Abstract The research project undertaken for the degree of Doctorate of Philosophy (PhD) reported in this thesis examined research use within policy and program decision-making processes in two government agencies: WorkSafe Victoria and the Transport Accident Commission. These agencies are responsible for workplace and transport injury prevention and rehabilitation compensation in the Australian state of Victoria. This PhD research project sought to: provide a detailed understanding of the ‘everyday’ operating context of these agencies; identify factors that affect decision-making generally; identify factors that affect research use specifically; and inform the development of an intervention to drive and support increased research use in these agencies. This research project was designed based on the following premises: contextual factors can affect individual, organisational and external capacity for research use; there are (relatively) few studies examining research use in Australian government public health policy and program environments; there is lack of evidence of effectiveness of interventions designed to increase research use in policy environments; to enhance effectiveness, theory-guided context-specific research is needed to inform research translation intervention development. To address the research aims and questions a mixed method formative evaluation was undertaken. This included: quantitative policy document content analysis (N=128); qualitative interview (N=33); and quantitative survey (N=405). The content analyses of policy documents revealed that academic research evidence was the information type referred to least often and that internal policy and medical and clinical evidence were the information types referred to most frequently. Qualitative analysis of interview data found that the following external factors affected decision-making and research use: stakeholder feedback and action, ministerial and government input, legal feedback and action, injured persons and the media. Organisational level factors affecting policy and program decision-making identified in the qualitative analysis included: resources, competing priorities, management and staff and engagement, politics and ideology, relationships and networks. Qualitative analysis also revealed ‘research push’ and ‘research pull’ factors that affected research use. Key ‘research pull’ factors included: resources, access and awareness, politics and policy process, management support. Key ‘research push’ factors included: research communication and research relevance. Quantitative analysis of survey data showed that academic research evidence was the information type used least often to inform decision-making. Internal data and reports was the most frequently used. Analyses also revealed significant differences in use of academic research across: the two agencies studied; role focus groups; role levels; and level of education. Further analyses of survey data identified significant predictors of research use, including: skills for research use, relevance of research, internal prompts for use of research, intentions to use research in the next 12 months. These findings have led to the development of recommendations for intervention design, implementation and evaluation, particularly focused on addressing the factors identified in the interview and survey data analyses. It is recommended that the research translation intervention be implemented in two phases. First research translation structures and process are to be established. Then research translation support tools and activities are to be developed and implemented to enhance and support the established structures and processes.
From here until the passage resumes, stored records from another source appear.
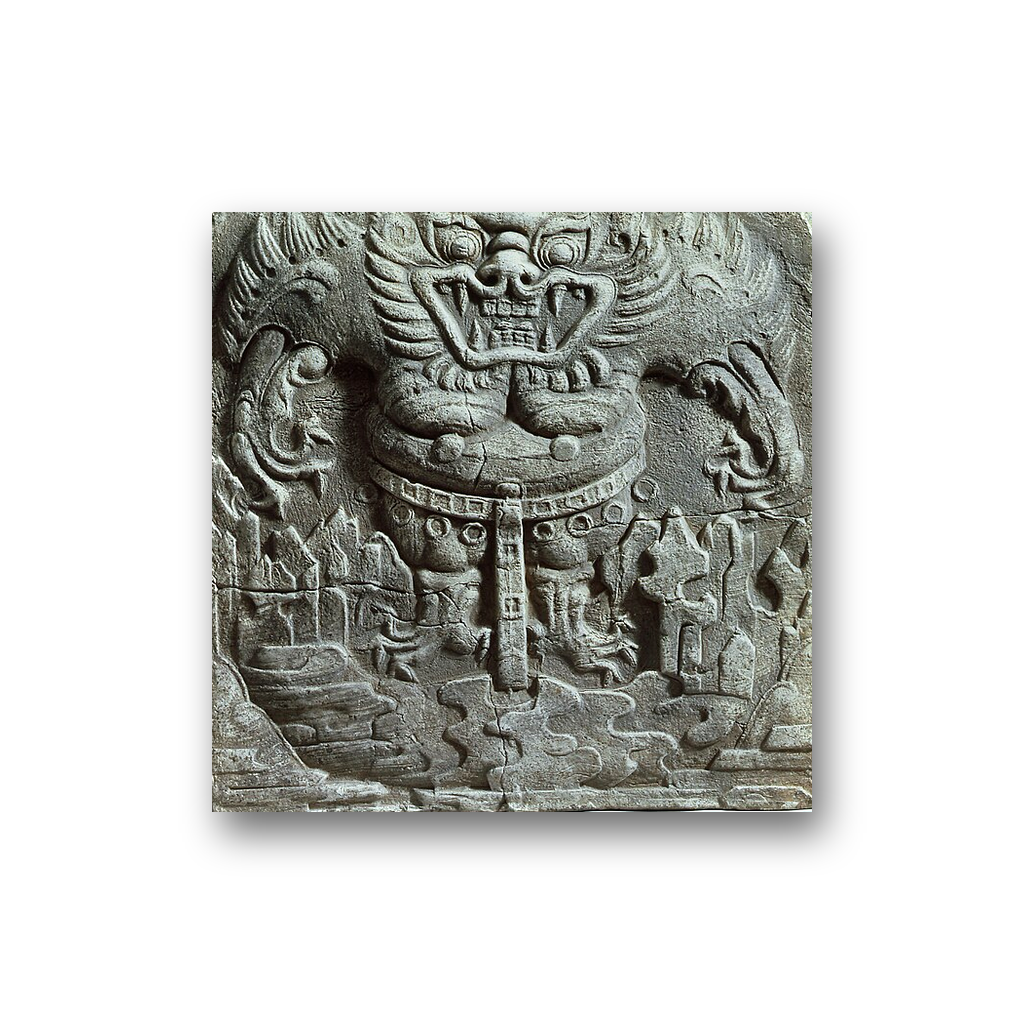
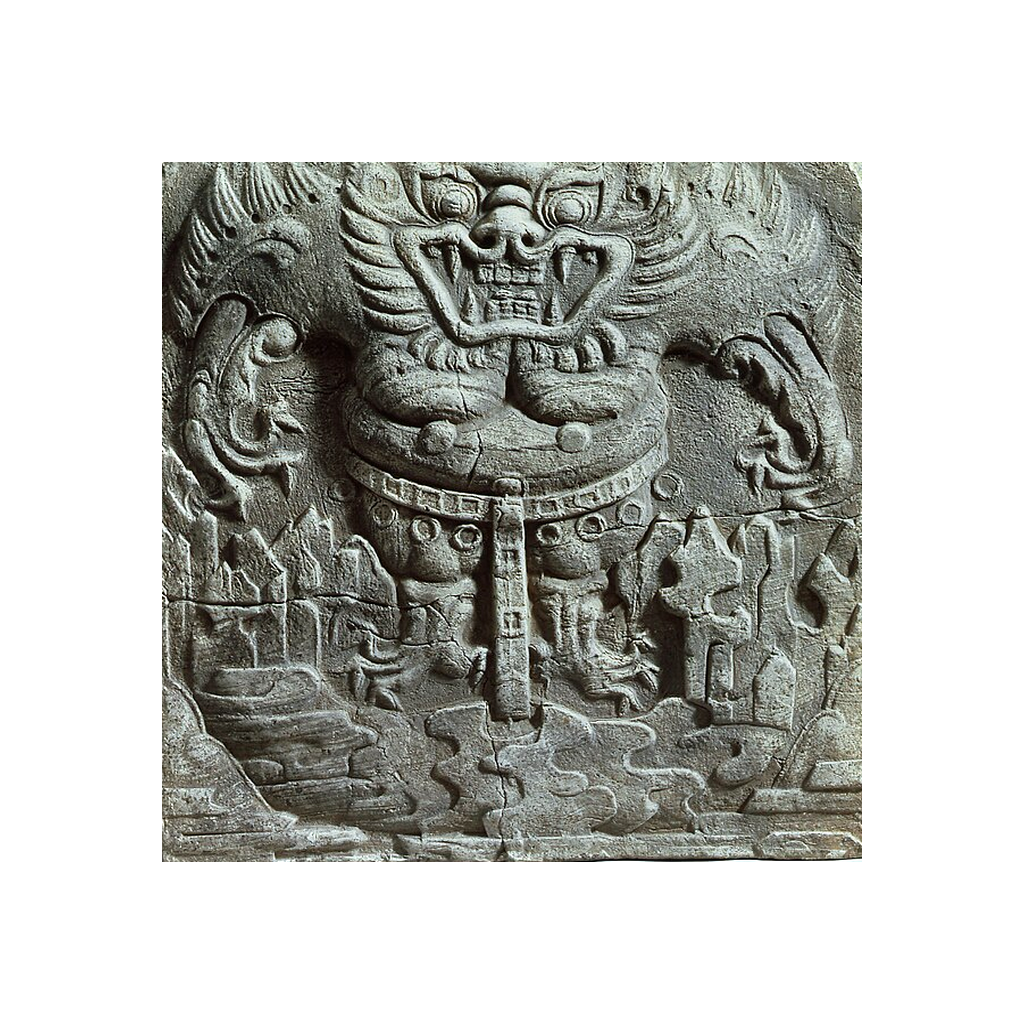
아이콘을 벽돌 사진이 꽉 차게(구글 플레이·휴대폰), 방망이 세 번 두드리는 화면도 벽돌 사진 크게 + 나무 방망이로
Claude-Session: https://claude.ai/code/session_0119NABoGFoS9fwAJJmie3D3

diff --git a/www/css/extra.css b/www/css/extra.css
@@ -153,9 +153,9 @@ body:not(.pro) .bnav button[data-v=il]{display:none!important}
 #ttak.on{opacity:1}
 .tkIn{position:relative;text-align:center;color:#fff;padding:20px;width:100%;max-width:400px}
 .tkH{font-size:24px;margin:0 0 14px}.tkH b{color:#ffd34d}
-.tkBtn{position:relative;width:230px;height:230px;border-radius:50%;background:radial-gradient(circle,#ffe9a8,#ffb347 60%,#ff7a45);border:6px solid #fff3c4;box-shadow:0 0 40px rgba(255,200,80,.6);padding:0;margin:0 auto;display:block}
-.tkDk{width:130px;height:130px;position:absolute;left:28px;top:50px;border-radius:26px}.bangSvg{position:absolute;right:22px;top:26px;width:62px;height:150px;transform:rotate(28deg);transform-origin:50% 90%}
-.tkBtn.swing .bangSvg{animation:bang .3s ease}@keyframes bang{0%{transform:rotate(28deg)}40%{transform:rotate(-40deg)}100%{transform:rotate(28deg)}}
+.tkBtn{position:relative;width:250px;height:250px;border-radius:18px;background:#2a2320;border:3px solid #8a7a5c;box-shadow:0 0 0 6px rgba(138,122,92,.25),0 18px 40px rgba(0,0,0,.7),0 0 60px rgba(255,214,120,.18);padding:0;margin:0 auto;display:block;overflow:visible}
+.tkDk{width:100%;height:100%;position:absolute;left:0;top:0;border-radius:15px;object-fit:cover;filter:contrast(1.05)}.bangSvg{position:absolute;right:-18px;top:-62px;width:70px;height:175px;transform:rotate(30deg);transform-origin:50% 92%;filter:drop-shadow(0 8px 10px rgba(0,0,0,.6))}
+.tkBtn.swing .bangSvg{animation:bang .3s ease}@keyframes bang{0%{transform:rotate(30deg)}40%{transform:rotate(-35deg)}100%{transform:rotate(30deg)}}
 .tkDots{display:flex;gap:12px;justify-content:center;margin:18px 0 6px}.tkDots i{width:18px;height:18px;border-radius:50%;background:rgba(255,255,255,.3)}.tkDots i.on{background:#ffd34d;box-shadow:0 0 10px #ffd34d}
 .tkSay{font-size:26px;font-weight:800;color:#ffd34d;margin:6px 0 16px}
 .tkSkip{background:transparent!important;color:#ddd!important;box-shadow:none!important;border:0;font-size:15px;text-decoration:underline}
@@ -253,3 +253,6 @@ body.jiOpen{overflow:hidden}body.jiOpen #homeBtn,body.jiOpen .bnav{display:none!
 .calP{margin:4px 0 10px}.calBtn{display:inline-block;padding:10px 14px;border-radius:12px;background:#e8f0ff;color:#2a4fb8;font-weight:800;text-decoration:none;font-size:16px}
 .jobL{padding:10px 12px;border-radius:12px;background:#f4f0ff;margin:6px 0!important}.jobL b{color:var(--purple)}
 .mrW{margin:10px 0;padding:12px 14px;border-radius:14px;background:#f4f0ff}.mrW p{margin:6px 0!important}
+
+.tkBtn.swing{animation:tkShake .3s ease}@keyframes tkShake{0%,100%{transform:none}35%{transform:translate(2px,3px) scale(.985)}}
+#ttak.done .tkBtn{box-shadow:0 0 0 6px rgba(255,214,120,.5),0 0 80px rgba(255,214,120,.55)}

diff --git a/www/js/05-app.js b/www/js/05-app.js
@@ -2521,7 +2521,7 @@ const ttak=(()=>{let ac=null;const A=()=>{try{ac=ac||new (window.AudioContext||w
   const buzz=ms=>{try{navigator.vibrate&&navigator.vibrate(ms);}catch(e){}};
   const hit=()=>{tone(150,0,0.18,'sine',0.7);tone(900,0,0.05,'square',0.08);buzz(40);};
   const chime=()=>{[784,988,1175,1568].forEach((f,i)=>tone(f,i*0.09,0.35,'triangle',0.18));buzz([30,40,30]);};
-  const BANG='<svg viewBox="0 0 70 170" class="bangSvg" aria-hidden="true"><rect x="29" y="104" width="12" height="62" rx="6" fill="#7a4a1f"/><path d="M14 26 Q35 -2 56 26 L50 108 Q35 118 20 108Z" fill="#c0702e" stroke="#5a3210" stroke-width="4"/><g fill="#ffd34d" stroke="#8a5a10" stroke-width="2"><circle cx="26" cy="40" r="6"/><circle cx="44" cy="40" r="6"/><circle cx="35" cy="62" r="6"/><circle cx="25" cy="84" r="5"/><circle cx="45" cy="84" r="5"/></g></svg>';
+  const BANG='<svg viewBox="0 0 80 200" class="bangSvg" aria-hidden="true"><defs><linearGradient id="bw" x1="0" x2="1"><stop offset="0" stop-color="#3a2414"/><stop offset=".45" stop-color="#7a5232"/><stop offset="1" stop-color="#2e1b0e"/></linearGradient><radialGradient id="bi" cx="35%" cy="30%"><stop offset="0" stop-color="#cfcabf"/><stop offset="1" stop-color="#4a463f"/></radialGradient></defs><rect x="33" y="118" width="14" height="78" rx="6" fill="url(#bw)"/><path d="M33 128 h14 M33 140 h14" stroke="#1d120a" stroke-width="3"/><path d="M14 34 Q40 -4 66 34 L58 124 Q40 134 22 124 Z" fill="url(#bw)" stroke="#1d120a" stroke-width="3"/><path d="M28 40 Q32 80 30 118 M50 40 Q47 80 50 118" stroke="#2a180b" stroke-width="1.5" fill="none" opacity=".6"/><g fill="url(#bi)" stroke="#2b2824" stroke-width="1.5"><circle cx="30" cy="48" r="6"/><circle cx="50" cy="48" r="6"/><circle cx="40" cy="72" r="6"/><circle cx="28" cy="96" r="5.5"/><circle cx="52" cy="96" r="5.5"/><circle cx="40" cy="116" r="5"/></g></svg>';
   let ov=null,n=0,lastKey='';
   function open(){if(ov)ov.remove();n=0;ov=document.createElement('div');ov.id='ttak';
     ov.innerHTML='<div class="tkIn"><p class="tkH">방망이를 <b>세 번</b> 두드리게!</p><button type="button" class="tkBtn" aria-label="방망이 두드리기"><img src="img/dokkaebi.jpg" alt="" class="tkDk">'+BANG+'</button><p class="tkDots"><i></i><i></i><i></i></p><p class="tkSay">금 나와라 뚝딱!</p><button type="button" class="tkSkip">건너뛰기</button></div>';

diff --git a/CLAUDE.md b/CLAUDE.md
@@ -4,7 +4,7 @@
 
 ## 구조
 - `www/index.html` 화면 뼈대, `www/css/app.css` 스타일, `www/css/extra.css` 새 화면 조각(첫 화면 카드·그림·방망이 달·큰 시간 글씨)을 처음 분홍·보라 스타일에 맞춘 것, `www/fonts/` 프리텐다드 글꼴(SIL OFL, 앱에 넣어 둠 — 전체 글씨는 이 글꼴, 한자 칸만 명조), `www/img/art/` 김홍도 풍속화 삽화(공공 저작물, `ART`/`artFig` in 05-app.js)
-- 도깨비 그림·앱 아이콘: 백제 「부여 외리 문양전」 산수귀문전(도깨비무늬 벽돌) 실물 사진(국립중앙박물관, 공공누리 제1유형=출처표시 필수) → `www/img/dokkaebi.jpg`(앱 안 모든 도깨비·제목 로고), `assets/icon-*.png`·`splash*.png`(앱 아이콘·시작 화면), `store/icon_512.png`·`feature_graphic.png`. 출처 한 줄은 질문 목록 아래 안내(`.qaNote`). 시안·출처 메모 `promo/dokkaebi-전통/`. `assets/build_icons.py`는 옛 기와 도깨비 그림을 다시 만드니 쓰지 말 것
+- 도깨비 그림·앱 아이콘: 백제 「부여 외리 문양전」 산수귀문전(도깨비무늬 벽돌) 실물 사진(국립중앙박물관, 공공누리 제1유형=출처표시 필수) → `www/img/dokkaebi.jpg`(앱 안 모든 도깨비·제목 로고), `assets/icon-*.png`·`splash*.png`(앱 아이콘·시작 화면), `store/icon_512.png`·`feature_graphic.png`. 출처 한 줄은 질문 목록 아래 안내(`.qaNote`). 아이콘은 벽돌이 꽉 차게(적응형 아이콘은 가운데 700px 벽돌 + 바깥은 같은 벽돌 흐림), 방망이 세 번 두드리는 화면도 벽돌 사진 크게 + 나무 방망이(쇠못). 시안·출처 메모 `promo/dokkaebi-전통/`. `assets/build_icons.py`는 옛 기와 도깨비 그림을 다시 만드니 쓰지 말 것
 - `www/js/01-lunar.js` 만세력 라이브러리(lunar-javascript, 수정 금지)
 - `www/js/02-gimun.js` **명국 계산**(국·홍국수·연국·태을·생기복덕·대운 나이·12운성) — `Gimun.calc` (칸 신살 `salE`/`salH` 포함)
 - `www/js/03-haeseok.js` **풀이**(왕쇠·용신·진용·합 순열·살·원국비기·신수·일진) — `Haeseok.*`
Principal supervisor

Alex Collie

Year of Award


Department, School or Centre

Department of Epidemiology of Preventive Medicine

Campus location



Doctor of Philosophy

Degree Type



Faculty of Medicine, Nursing and Health Sciences